Wind generating capacity jumped dramatically in December, just before a tax credit was set to expire.
Congress ended up offering a last-minute reprieve, extending the production tax credit for wind and biofuels as part of the Jan. 1 legislation to avert a tax increase for most Americans.
But in the month before, about 40 percent of total 2012 wind capacity additions came online, according to the U.S. Energy Information Administration.
The new projects added 5,253 megawatts of generating capacity to the nation’s electric grid.
About half of wind capacity installations that came online in December were in three states: Texas, 1,120 megawatts; Oklahoma, 794 megawatts; and California, 730 megawatts.
In all, 59 new wind projects began commercial operations in December, the largest single-month capacity increase for wind energy in the United States, according to the EIA.
Texas is the nation’s No. 1 wind energy producer. The projects that came online in December were concentrated along the border and in the Panhandle.
For all of 2012, Texas added 1,504 megawatts of wind capacity.

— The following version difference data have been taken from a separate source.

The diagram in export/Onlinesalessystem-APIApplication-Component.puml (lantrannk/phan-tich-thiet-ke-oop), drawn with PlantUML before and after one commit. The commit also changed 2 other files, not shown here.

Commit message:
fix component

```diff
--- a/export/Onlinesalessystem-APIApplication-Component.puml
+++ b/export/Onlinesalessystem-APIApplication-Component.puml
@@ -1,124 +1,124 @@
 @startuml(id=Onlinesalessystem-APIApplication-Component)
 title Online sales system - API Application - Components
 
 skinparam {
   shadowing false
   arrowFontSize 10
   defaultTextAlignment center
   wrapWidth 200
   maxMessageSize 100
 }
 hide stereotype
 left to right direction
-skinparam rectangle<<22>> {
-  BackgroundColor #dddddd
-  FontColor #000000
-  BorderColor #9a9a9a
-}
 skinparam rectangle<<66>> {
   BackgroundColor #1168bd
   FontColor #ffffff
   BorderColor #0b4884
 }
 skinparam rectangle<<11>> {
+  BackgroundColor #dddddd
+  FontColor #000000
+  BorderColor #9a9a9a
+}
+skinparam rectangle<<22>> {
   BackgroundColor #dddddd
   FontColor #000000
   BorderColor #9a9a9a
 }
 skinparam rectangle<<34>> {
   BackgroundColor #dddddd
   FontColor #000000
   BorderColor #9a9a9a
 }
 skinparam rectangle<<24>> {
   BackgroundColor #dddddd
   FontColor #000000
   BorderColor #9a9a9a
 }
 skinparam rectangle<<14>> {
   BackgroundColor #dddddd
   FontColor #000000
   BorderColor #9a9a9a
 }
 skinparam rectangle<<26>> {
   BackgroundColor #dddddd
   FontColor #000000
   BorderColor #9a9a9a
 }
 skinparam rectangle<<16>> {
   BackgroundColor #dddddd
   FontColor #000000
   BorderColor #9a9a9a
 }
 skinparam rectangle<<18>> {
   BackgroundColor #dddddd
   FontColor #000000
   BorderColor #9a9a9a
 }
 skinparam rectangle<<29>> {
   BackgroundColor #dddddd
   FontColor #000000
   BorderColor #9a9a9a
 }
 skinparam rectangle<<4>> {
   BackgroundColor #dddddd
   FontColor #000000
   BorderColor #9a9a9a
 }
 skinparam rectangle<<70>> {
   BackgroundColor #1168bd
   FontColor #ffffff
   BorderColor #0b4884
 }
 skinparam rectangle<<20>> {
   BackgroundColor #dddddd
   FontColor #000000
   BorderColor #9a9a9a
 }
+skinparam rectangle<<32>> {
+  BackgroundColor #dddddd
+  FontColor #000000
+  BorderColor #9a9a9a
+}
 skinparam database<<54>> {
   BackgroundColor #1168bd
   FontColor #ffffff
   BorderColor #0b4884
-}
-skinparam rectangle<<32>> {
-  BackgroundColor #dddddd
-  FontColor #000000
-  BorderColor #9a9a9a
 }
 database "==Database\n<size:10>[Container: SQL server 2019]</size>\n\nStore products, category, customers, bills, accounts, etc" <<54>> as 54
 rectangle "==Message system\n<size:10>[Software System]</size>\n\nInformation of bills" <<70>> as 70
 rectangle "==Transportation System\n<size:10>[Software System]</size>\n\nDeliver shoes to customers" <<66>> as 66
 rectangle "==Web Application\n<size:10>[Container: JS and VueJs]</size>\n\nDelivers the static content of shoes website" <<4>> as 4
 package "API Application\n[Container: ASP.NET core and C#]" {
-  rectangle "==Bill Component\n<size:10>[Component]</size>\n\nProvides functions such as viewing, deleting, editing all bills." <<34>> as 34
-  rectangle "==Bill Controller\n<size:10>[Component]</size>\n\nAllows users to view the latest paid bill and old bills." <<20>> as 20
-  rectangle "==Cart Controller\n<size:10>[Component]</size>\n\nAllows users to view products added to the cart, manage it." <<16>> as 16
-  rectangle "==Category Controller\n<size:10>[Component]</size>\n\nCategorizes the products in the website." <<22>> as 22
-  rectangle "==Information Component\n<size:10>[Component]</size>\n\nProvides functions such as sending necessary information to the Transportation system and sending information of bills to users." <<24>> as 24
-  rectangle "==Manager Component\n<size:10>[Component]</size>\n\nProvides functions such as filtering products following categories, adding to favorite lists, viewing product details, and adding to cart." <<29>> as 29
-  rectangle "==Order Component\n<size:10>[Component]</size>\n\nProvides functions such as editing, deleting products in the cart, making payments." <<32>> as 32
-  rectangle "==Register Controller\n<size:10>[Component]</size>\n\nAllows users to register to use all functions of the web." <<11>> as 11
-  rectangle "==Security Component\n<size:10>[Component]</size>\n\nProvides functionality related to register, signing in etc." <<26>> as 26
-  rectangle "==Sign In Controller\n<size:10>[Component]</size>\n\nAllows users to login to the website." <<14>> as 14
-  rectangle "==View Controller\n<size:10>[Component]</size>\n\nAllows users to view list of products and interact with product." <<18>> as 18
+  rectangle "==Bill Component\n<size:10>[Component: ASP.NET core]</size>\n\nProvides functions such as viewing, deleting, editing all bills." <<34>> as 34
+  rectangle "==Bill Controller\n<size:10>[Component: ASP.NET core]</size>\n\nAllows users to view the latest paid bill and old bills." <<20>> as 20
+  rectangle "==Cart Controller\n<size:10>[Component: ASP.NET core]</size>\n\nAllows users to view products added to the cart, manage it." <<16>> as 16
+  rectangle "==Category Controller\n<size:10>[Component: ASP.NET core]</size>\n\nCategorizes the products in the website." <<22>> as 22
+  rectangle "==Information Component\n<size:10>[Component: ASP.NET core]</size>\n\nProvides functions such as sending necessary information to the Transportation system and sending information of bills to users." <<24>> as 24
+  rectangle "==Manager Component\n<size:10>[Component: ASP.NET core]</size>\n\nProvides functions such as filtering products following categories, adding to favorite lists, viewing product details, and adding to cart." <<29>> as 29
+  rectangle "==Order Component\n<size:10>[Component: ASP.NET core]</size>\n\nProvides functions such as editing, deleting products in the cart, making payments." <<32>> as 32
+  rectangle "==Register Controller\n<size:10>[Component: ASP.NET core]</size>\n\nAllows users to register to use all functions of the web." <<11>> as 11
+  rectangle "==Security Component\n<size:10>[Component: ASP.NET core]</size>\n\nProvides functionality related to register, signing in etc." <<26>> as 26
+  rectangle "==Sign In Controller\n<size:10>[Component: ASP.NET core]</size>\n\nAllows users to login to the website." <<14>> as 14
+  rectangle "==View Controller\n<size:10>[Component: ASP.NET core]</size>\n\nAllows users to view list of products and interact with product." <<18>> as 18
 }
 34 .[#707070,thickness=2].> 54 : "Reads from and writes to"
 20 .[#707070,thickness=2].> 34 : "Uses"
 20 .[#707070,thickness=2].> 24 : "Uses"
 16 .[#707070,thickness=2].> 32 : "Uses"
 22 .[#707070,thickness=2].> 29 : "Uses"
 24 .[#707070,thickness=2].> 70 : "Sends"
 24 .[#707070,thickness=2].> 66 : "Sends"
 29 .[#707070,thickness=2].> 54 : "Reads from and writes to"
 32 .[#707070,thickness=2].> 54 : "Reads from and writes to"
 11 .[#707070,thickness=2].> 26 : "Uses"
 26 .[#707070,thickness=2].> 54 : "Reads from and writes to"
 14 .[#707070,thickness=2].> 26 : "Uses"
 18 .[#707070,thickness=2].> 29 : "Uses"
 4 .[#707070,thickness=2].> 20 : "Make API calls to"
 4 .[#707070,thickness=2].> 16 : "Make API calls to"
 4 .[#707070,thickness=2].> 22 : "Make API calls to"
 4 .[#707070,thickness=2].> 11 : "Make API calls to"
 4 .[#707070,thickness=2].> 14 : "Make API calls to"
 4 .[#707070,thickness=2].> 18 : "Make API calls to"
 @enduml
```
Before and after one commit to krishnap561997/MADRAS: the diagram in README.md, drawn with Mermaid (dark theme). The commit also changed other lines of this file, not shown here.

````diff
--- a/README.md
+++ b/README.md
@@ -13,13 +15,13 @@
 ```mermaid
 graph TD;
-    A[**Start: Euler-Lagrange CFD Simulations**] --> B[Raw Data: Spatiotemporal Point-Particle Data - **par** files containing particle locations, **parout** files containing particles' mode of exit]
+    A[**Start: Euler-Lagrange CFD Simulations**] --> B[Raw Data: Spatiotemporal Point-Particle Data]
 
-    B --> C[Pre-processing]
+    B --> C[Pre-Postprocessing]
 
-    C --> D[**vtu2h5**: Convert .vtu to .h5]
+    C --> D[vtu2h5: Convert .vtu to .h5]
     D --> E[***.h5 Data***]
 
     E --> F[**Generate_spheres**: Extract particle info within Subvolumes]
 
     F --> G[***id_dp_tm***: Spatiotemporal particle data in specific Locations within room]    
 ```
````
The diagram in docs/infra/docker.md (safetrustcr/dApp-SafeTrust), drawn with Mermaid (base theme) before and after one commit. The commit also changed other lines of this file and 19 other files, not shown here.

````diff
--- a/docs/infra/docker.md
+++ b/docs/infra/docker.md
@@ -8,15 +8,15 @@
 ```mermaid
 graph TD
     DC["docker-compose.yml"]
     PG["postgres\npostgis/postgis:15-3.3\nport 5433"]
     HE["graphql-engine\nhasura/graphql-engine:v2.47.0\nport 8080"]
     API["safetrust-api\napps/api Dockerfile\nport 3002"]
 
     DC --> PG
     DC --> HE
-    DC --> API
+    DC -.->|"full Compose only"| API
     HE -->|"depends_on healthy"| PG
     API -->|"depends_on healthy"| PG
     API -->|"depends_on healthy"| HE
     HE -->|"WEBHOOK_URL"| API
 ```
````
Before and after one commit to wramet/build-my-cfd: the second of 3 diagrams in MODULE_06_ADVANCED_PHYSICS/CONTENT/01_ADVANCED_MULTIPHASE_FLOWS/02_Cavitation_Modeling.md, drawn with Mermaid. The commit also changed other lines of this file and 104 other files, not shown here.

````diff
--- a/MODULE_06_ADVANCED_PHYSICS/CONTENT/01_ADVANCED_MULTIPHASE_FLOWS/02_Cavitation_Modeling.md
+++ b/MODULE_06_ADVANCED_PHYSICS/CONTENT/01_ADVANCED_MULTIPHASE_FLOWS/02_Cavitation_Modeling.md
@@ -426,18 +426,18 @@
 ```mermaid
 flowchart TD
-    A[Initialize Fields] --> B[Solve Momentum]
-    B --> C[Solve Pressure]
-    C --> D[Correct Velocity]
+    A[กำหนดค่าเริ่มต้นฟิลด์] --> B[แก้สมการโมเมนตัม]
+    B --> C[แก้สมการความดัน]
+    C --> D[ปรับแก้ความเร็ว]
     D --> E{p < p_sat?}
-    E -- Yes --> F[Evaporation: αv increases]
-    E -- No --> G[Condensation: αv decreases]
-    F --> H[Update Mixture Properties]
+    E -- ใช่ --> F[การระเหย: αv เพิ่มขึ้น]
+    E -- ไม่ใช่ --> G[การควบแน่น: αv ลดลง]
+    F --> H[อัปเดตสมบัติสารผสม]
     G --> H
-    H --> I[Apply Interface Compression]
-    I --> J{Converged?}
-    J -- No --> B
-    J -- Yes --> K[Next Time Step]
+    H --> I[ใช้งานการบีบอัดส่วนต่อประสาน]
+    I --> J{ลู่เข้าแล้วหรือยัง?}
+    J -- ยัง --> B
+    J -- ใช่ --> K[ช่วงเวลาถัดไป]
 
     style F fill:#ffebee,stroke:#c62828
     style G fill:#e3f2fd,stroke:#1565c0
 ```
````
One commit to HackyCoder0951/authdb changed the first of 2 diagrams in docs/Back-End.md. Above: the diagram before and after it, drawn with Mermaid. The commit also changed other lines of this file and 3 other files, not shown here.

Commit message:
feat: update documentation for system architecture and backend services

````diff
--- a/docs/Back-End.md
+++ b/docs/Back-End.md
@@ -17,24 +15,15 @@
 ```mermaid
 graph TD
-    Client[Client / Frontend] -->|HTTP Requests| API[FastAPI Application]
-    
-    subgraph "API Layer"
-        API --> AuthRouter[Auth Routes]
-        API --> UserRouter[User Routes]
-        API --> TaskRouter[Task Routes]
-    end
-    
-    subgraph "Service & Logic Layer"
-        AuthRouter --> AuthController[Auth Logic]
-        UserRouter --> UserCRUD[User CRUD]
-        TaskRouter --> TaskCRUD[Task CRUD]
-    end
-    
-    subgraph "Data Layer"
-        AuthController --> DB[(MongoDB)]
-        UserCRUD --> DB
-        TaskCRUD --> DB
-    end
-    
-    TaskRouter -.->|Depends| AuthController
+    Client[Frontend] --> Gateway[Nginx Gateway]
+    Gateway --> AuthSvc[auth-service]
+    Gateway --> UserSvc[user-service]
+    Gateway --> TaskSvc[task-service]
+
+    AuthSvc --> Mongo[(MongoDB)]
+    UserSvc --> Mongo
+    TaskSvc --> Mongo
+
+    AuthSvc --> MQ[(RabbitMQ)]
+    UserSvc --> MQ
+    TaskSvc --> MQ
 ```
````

California added the most wind capacity of any state, with 1,789 megawatts.
The burst of activity was attributed to the anticipated expiration of the production tax credit, which required projects to begin operations by the end of December.
Under the one-year extension granted by Congress on Jan. 1, wind and other renewable energy producers also gained a little wiggle room.
Under the extension, projects that begin construction before the end of 2013 are eligible to receive a 2.2 ¢ tax credit per kilowatt hour for generation over a 10-year period.
But wind energy may face other obstacles in Texas.
The state has easily outpaced the Renewable Portfolio Standard — originally set in 1999 and updated over the years to require that utility companies draw a portion of their energy from renewable sources.
Because wind energy producers have been so successful, outpacing the minimum set by the standard, environmentalists fear a move in the Legislature to repeal the standard.
“Wind energy is really being bullied,” said Luke Metzer, director of Environment Texas, of claims that available wind energy is deterring new investment in generating capacity. “They’re making wind the scapegoat for some of our electric problems.”
Read ongoing FuelFix coverage of the debate over wind power investment:
Investments in clean energy dropped in 2012 (Jan. 15)
San Antonio utility signs 25-year wind power agreement (Jan. 15)
Tax credit moves wind industry to ramp up construction plans (Jan. 11)
Google sinks $200 million into Texas wind farm (Jan. 9)
Answers about tax credit are still blowin’ in the wind (Jan. 9)
Emerging economies to triple renewable energy (Jan. 4)
Wind energy tax breaks win as House passes ‘fiscal cliff’ tax package (Jan. 2)
Texas offshore wind project wins federal grant (Dec. 13)
Advocates say wind energy can boost rural economies (Dec. 9)